Apart from the pictures, every entry below should be repeated exactly.
Top of RECORD EXCERPTS
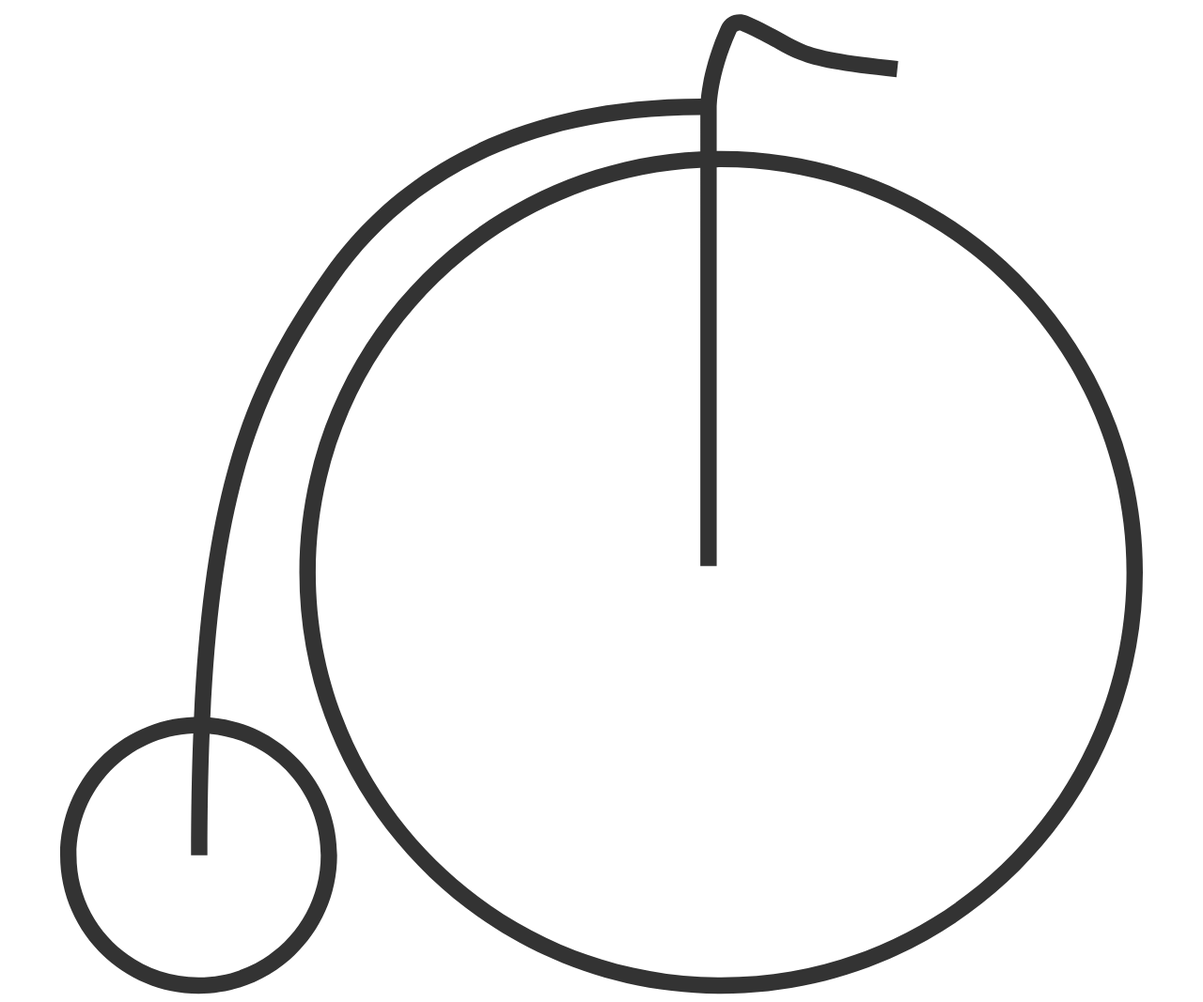
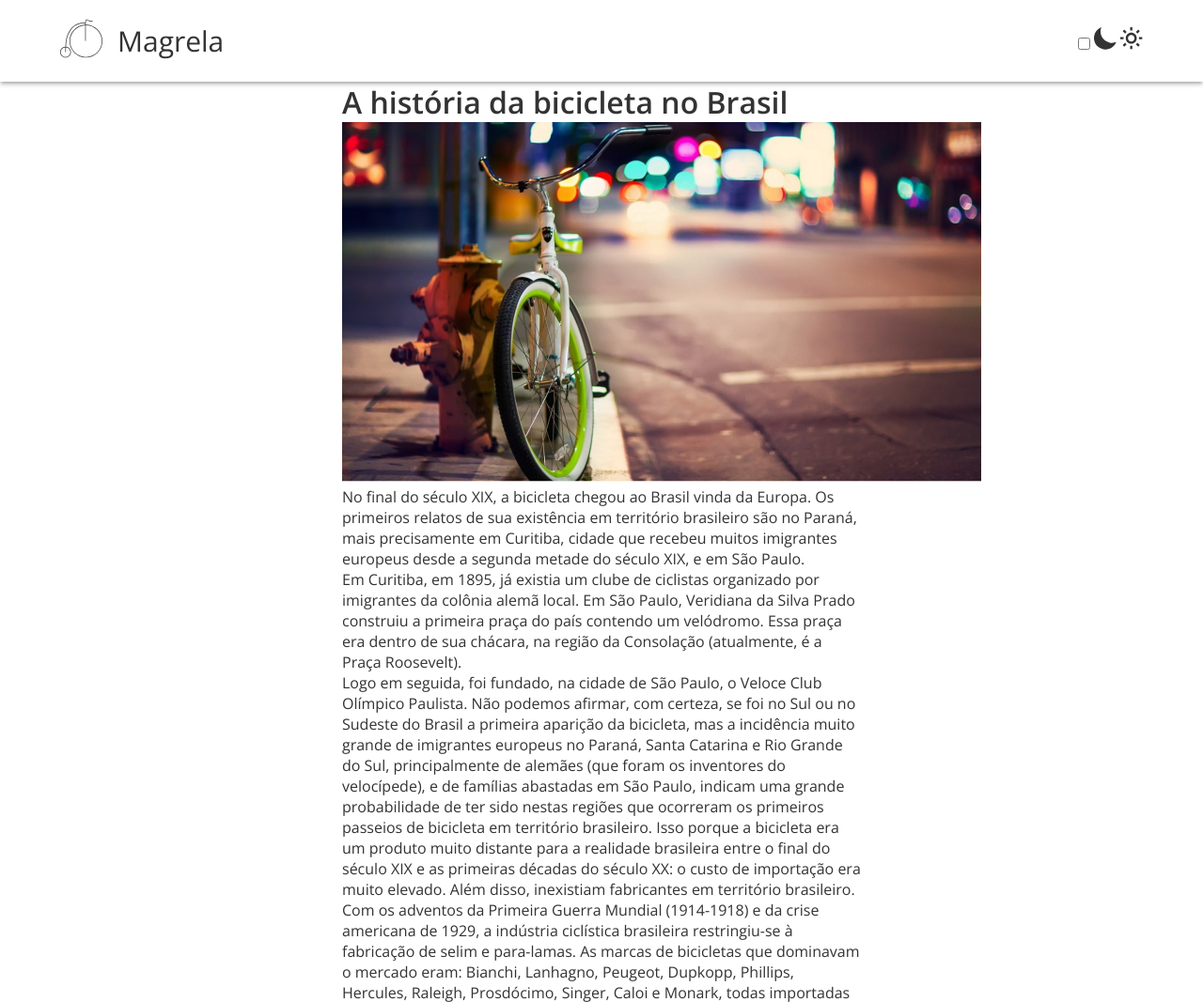
Before and after one commit to leqenho/magrela, a plain HTML site: page src/index.html in a window 1280 px wide. Shown: the top 1067 px of the page at 94% size. Drawn offline with nearby package versions, Linux system fonts and the light colour scheme.

Commit message:
feat: cria estilo padrão do container e da logo no header e footer

```diff
--- a/src/style.css
+++ b/src/style.css
@@ -5,6 +5,7 @@
     --lighten: #F5F5F5;
     --darken: #333333;
     --link: #6A26CD;
+    --shadow: rgb(0 0 0 / 20%) 0px 3px 3px -2px, rgb(0 0 0 / 14%) 0px 3px 4px 0px, rgb(0 0 0 / 12%) 0px 1px 8px 0px;
 }
 
 * {
@@ -45,3 +46,31 @@ main > .container {
         padding: 0 64px;
     }
 }
+
+header {
+    box-shadow: var(--shadow);
+}
+
+header > .container,
+footer > .container {
+    display: flex;
+    align-items: center;
+    justify-content: space-between;
+    padding-top: 20px;
+    padding-bottom: 20px;
+}
+
+.container .logo {
+    display: flex;
+    align-items: center;
+}
+
+.container .logo .icon svg {
+    width: 45px;
+}
+
+.container .logo .brand {
+    font-size: 30px;
+    font-weight: 100;
+    margin-left: 16px;
+}
```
Bottom of RECORD EXCERPTS
### ANSWER BOX
Before and after one commit to leqenho/magrela, a plain HTML site: page src/index.html in a window 1280 px wide. Shown: the top 1067 px of the page at 94% size. Drawn offline with nearby package versions, Linux system fonts and the light colour scheme.

Commit message:
feat: cria estilo padrão do container e da logo no header e footer

```diff
--- a/src/style.css
+++ b/src/style.css
@@ -5,6 +5,7 @@
     --lighten: #F5F5F5;
     --darken: #333333;
     --link: #6A26CD;
+    --shadow: rgb(0 0 0 / 20%) 0px 3px 3px -2px, rgb(0 0 0 / 14%) 0px 3px 4px 0px, rgb(0 0 0 / 12%) 0px 1px 8px 0px;
 }
 
 * {
@@ -45,3 +46,31 @@ main > .container {
         padding: 0 64px;
     }
 }
+
+header {
+    box-shadow: var(--shadow);
+}
+
+header > .container,
+footer > .container {
+    display: flex;
+    align-items: center;
+    justify-content: space-between;
+    padding-top: 20px;
+    padding-bottom: 20px;
+}
+
+.container .logo {
+    display: flex;
+    align-items: center;
+}
+
+.container .logo .icon svg {
+    width: 45px;
+}
+
+.container .logo .brand {
+    font-size: 30px;
+    font-weight: 100;
+    margin-left: 16px;
+}
```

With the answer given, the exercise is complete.